• [WHAT TO WORK ON] Read the lines below. Copy out any that hold the string "with".
═════ SOURCE RECORDS ═════
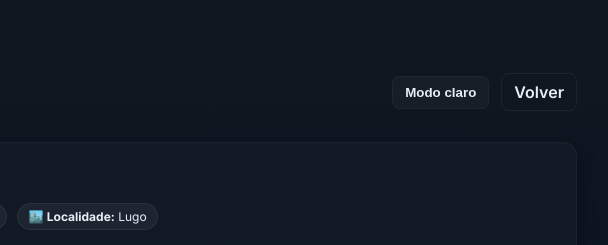
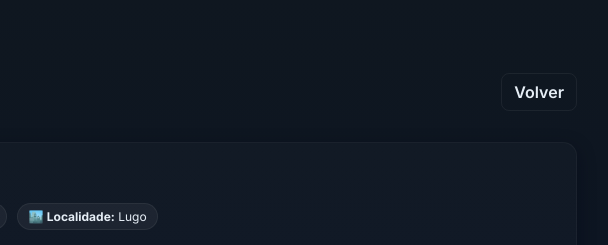
Before and after one commit to rapdopais/rapdopais.github.io, a plain HTML site: page posts/hip-hop-real-records-lugo.html in a window 1280 px wide. Shown: the top 245 px of the page, 553-1161 px from the left. Drawn offline with Linux system fonts and the light colour scheme.

Commit message:
Update hip-hop-real-records-lugo.html

```diff
--- a/posts/hip-hop-real-records-lugo.html
+++ b/posts/hip-hop-real-records-lugo.html
@@ -155,7 +155,7 @@
       </div>
 
       <nav>
-        <button class="btn ghost" id="themeToggle" aria-pressed="false">Modo claro</button>
+
         <a class="btn" href="../index.html">Volver</a>
       </nav>
     </header>
```
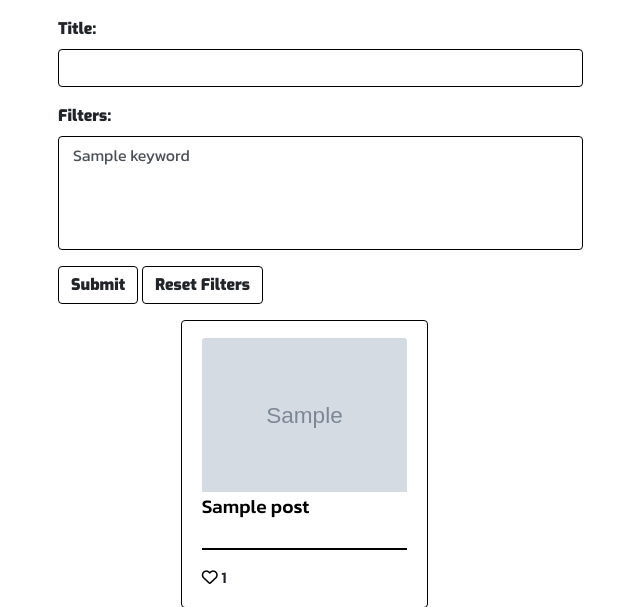
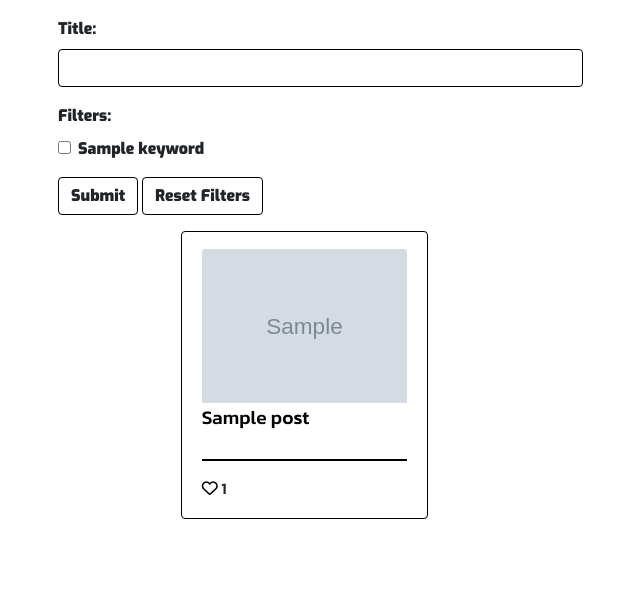
Before and after one commit to Janisroz/SatoriKnowledgeBase, a Django app: page / in a window 1280 px wide. Shown: the part 56-663 px from the top of the page, without its empty margins (58-698 px from the left). Run offline with Django 3.2, Linux system fonts and the light colour scheme; tables that the repository leaves empty hold one stand-in row (values such as "Sample post"); grey boxes marked "Sample" are stand-in pictures; some libraries are stand-ins or nearby versions.

Commit message:
Change keyword filter to checkbox with scroll

```diff
--- a/knowledgebase/filters.py
+++ b/knowledgebase/filters.py
@@ -20,7 +20,7 @@ class PostFilter(django_filters.FilterSet):
     keywords = django_filters.ModelMultipleChoiceFilter(
         queryset=Keyword.objects.all(),
         label='Filters:',
-        widget=forms.SelectMultiple(
+        widget=forms.CheckboxSelectMultiple(
             attrs={
                 'class': 'form-select form-select-sm'}
         )
--- a/static/css/style.css
+++ b/static/css/style.css
@@ -56,6 +56,12 @@ option {
 .form-control:focus {
     border-color: black;
     box-shadow: 0 0 0 0.2rem rgb(62, 62, 62);
+}
+
+#div_id_keywords > div {
+    max-width: none;
+    max-height: 10rem;
+    overflow-y: scroll;
 }
 
 
```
═════
• [REPLY TO THE EXERCISE]
Before and after one commit to rapdopais/rapdopais.github.io, a plain HTML site: page posts/hip-hop-real-records-lugo.html in a window 1280 px wide. Shown: the top 245 px of the page, 553-1161 px from the left. Drawn offline with Linux system fonts and the light colour scheme.
Before and after one commit to Janisroz/SatoriKnowledgeBase, a Django app: page / in a window 1280 px wide. Shown: the part 56-663 px from the top of the page, without its empty margins (58-698 px from the left). Run offline with Django 3.2, Linux system fonts and the light colour scheme; tables that the repository leaves empty hold one stand-in row (values such as "Sample post"); grey boxes marked "Sample" are stand-in pictures; some libraries are stand-ins or nearby versions.
Change keyword filter to checkbox with scroll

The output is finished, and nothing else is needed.